Imagine cotton candy-hued pools bordered by pale, pastel blues with emerald green edges from the nearby Rio Lagartos Biosphere Reserve. Las Coloradas is a series of pink lakes that dot the landscape along the Gulf of Mexico in this protected wetland area.

Among the animals that inhabit the 150,000-acre protected area are jaguars, sea turtles, flamingos, and crocodiles. The reserve itself is mesmerizing, but its blush-colored pools are truly a sight to behold. In the super-saline solution, algae, plankton, and shrimp live, giving the lagoons their pink color. This part of Mexico is known for its salt production in Las Coloradas.

With bubble gum-pink pastels plastered all over Instagram, Las Coloradas has changed a lot. A once-hidden gem has become a popular location for influencers and content creators to take pictures. The number of tour buses here has increased, which may dampen the experience. It's still a stunning display of colors.

Tamul Waterfall, San Luis Potosi

Courtesy of San Luis Potosi 

With a height of 340 feet, the Tamul Waterfall roars from the cliffs and cascades into the Tampaón River. Tamul Waterfall is the most breathtaking of the waterfalls in San Luis Potosi, a state known throughout Mexico for its waterfalls.

Known for its turquoise hues and powerful force, Tamul Waterfall plunges down cliffs with great speed. A breathtaking 1,000-foot-wide waterfall is created when the Gallinas River meets the Santa Maria River.

There is some planning and adventure involved in reaching the waterfall. The reward is certainly worth the effort for those who put in the effort. From Tanchachin, you can take a small panga boat upstream for about two hours to reach the waterfalls. If you plan on visiting during the summer, avoid visiting when it rains heavily. Additionally, avoid holidays, as crowds flood in during those times.
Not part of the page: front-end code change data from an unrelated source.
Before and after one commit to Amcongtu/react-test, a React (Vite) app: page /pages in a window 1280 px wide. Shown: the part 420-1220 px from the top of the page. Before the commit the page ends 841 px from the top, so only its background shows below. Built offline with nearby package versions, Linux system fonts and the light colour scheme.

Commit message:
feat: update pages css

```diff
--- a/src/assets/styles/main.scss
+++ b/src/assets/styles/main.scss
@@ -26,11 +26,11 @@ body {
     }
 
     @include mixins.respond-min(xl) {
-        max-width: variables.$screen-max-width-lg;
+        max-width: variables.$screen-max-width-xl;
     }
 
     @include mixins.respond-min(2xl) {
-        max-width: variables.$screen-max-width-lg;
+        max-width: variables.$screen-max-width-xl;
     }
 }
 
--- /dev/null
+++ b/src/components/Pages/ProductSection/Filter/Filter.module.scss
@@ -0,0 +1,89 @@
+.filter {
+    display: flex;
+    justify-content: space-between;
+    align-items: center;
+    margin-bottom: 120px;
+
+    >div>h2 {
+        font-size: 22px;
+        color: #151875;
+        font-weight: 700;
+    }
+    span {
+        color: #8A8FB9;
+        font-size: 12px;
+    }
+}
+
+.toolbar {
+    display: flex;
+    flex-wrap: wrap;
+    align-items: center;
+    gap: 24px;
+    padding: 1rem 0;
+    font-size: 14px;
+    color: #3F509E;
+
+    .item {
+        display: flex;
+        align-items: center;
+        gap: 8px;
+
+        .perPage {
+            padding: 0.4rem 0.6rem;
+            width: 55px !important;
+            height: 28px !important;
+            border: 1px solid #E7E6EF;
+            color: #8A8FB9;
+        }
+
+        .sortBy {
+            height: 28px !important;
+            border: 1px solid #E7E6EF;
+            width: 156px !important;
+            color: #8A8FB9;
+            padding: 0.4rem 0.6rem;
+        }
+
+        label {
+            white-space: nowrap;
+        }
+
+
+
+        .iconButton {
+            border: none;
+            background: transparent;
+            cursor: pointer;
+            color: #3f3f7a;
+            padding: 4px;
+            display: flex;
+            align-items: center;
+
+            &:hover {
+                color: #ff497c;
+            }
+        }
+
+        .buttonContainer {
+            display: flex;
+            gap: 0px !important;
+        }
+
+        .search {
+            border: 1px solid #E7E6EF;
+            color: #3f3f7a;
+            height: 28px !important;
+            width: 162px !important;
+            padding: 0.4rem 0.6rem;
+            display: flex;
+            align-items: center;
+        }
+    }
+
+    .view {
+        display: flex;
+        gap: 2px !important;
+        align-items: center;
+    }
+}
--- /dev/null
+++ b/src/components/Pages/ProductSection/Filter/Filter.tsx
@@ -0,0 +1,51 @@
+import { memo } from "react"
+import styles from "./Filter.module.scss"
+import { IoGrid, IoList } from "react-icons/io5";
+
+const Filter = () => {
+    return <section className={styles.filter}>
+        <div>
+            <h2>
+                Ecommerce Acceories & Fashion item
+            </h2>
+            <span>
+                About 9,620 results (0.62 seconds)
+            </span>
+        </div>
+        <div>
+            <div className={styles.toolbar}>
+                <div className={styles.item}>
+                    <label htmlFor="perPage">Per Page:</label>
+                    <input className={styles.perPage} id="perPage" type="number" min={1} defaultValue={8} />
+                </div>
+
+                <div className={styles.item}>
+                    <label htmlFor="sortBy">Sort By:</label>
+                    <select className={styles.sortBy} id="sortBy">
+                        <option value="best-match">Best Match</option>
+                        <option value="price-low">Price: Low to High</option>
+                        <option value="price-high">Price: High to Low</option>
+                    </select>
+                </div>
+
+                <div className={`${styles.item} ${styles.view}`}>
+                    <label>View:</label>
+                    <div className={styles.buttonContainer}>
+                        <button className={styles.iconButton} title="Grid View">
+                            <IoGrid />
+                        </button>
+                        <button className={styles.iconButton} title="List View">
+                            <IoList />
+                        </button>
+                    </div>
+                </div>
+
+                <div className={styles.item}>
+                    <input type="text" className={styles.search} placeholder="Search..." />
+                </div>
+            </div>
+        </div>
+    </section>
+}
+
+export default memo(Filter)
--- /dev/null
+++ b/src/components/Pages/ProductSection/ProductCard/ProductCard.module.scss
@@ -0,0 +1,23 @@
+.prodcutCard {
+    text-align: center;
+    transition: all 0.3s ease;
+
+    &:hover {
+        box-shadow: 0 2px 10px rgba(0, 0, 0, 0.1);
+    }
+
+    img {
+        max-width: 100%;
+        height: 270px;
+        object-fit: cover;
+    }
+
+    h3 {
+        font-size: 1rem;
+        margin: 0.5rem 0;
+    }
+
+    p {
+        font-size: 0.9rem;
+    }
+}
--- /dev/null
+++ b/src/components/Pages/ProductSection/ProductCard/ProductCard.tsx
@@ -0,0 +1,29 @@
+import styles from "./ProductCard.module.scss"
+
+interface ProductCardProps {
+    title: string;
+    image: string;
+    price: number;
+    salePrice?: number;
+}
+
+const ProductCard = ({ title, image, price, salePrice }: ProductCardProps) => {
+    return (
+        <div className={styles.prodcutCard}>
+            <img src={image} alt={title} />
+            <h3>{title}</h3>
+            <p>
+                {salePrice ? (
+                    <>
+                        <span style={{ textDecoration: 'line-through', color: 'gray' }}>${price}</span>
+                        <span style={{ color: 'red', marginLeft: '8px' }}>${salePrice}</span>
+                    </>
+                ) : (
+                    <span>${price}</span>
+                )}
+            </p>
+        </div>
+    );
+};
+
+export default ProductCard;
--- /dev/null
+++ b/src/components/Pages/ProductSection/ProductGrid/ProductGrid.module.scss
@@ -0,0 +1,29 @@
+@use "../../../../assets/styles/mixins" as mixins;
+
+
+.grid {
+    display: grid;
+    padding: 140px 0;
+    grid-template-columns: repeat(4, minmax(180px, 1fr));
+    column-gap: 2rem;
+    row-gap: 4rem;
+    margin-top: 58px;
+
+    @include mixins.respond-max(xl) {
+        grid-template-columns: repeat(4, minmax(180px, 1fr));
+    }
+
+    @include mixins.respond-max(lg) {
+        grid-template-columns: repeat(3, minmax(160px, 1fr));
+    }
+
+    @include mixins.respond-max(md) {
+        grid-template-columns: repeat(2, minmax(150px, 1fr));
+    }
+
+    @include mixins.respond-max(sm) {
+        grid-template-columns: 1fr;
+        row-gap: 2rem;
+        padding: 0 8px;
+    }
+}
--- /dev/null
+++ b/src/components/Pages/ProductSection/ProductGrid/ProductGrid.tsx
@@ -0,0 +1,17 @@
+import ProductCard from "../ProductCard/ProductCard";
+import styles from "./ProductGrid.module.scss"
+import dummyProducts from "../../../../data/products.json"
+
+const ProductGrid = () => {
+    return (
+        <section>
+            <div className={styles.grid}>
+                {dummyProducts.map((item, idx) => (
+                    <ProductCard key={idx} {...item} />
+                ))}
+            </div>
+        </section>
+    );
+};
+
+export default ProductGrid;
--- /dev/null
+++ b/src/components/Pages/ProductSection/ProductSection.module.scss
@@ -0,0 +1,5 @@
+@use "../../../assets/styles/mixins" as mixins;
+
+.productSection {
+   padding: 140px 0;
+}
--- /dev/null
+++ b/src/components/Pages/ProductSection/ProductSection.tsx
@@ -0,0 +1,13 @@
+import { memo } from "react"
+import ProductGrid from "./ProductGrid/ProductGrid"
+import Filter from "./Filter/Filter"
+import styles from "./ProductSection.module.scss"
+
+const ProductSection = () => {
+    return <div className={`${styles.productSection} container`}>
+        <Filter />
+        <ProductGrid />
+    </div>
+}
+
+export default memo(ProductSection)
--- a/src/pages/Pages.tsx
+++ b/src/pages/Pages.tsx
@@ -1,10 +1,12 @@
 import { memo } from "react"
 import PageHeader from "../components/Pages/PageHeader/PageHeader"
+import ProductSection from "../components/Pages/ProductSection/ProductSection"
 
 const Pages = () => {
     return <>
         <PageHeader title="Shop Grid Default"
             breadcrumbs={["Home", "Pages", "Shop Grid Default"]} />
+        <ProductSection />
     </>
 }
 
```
Peña de Bernal, Querétaro

Courtesy of Marriott Bonvoy Traveler 

There is a guardian in San Sebastián Bernal. The looming Pe#a de Bernal, which rises 1,100 feet above this colonial 17th-century village, is an international treasure and one of the world's largest monoliths.

For Indigenous Otomi-Chichimeca people, Pea de Bernal is a sacred site, rising more than 8,000 feet above sea level. A wooden cross that weighs nearly 200 pounds is carried by descendants of this group to the summit in a glorious, painstaking procession to this day.

There is a breathtaking view of Querétaro from the summit of Pea de Bernal. There is a groomed hiking trail that leads up one of its sides, but reaching its summit requires some skill - the last 150 feet are sheer, vertical rock faces. It is one of the most spectacular natural wonders in Mexico, even if you experience it from below.

Nanacamilpa Firefly Sanctuary, Tlaxcala

Courtesy of National Geographic 

There is something magical about the Piedra Canteada forests of central Mexico. An ethereal glow emanates from the thick, shadowy forests as the sun sets and the sky turns inky blue. Summer brings hundreds of thousands of fireflies to life in the darkness, illuminating the wilderness.

There's something magical about the Nanacamilpa Firefly Sanctuary. Near Mexico City, the forests are simply ablaze with the celestial floating constellations of fireflies at the foot of the Iztacchuatl and Popocatépetl volcanoes. Forest tours are offered during mating season, and eco-hotels offer overnight accommodations.

Pico de Orizaba, Veracruz

Courtesy of Trip Advisor 

There are plenty of superlatives about Mexico - the best beaches, the oldest ruins, and the best cuisine. However, it is also home to one of the world's tallest dormant volcanoes. You're about to meet North America's third highest mountain, Pico de Orizaba.

Professional climbers practice at this central Mexico landmark, which stands nearly 18,500 feet above sea level. A beacon that has stood the test of time, it's one of Mexico's most important climbing mountains, located 220 miles east of Mexico City.

Its name comes from the Aztec name Ahuilizapa, which means "Place of Playing Water." The last eruption occurred in 1846, and its slopes are covered with glaciers.

Welcome to the New Rich. Rich Report is a Global Media Company, Focusing on Business, Investing, Technology, Entrepreneurship, Luxury Lifestyle, and Education.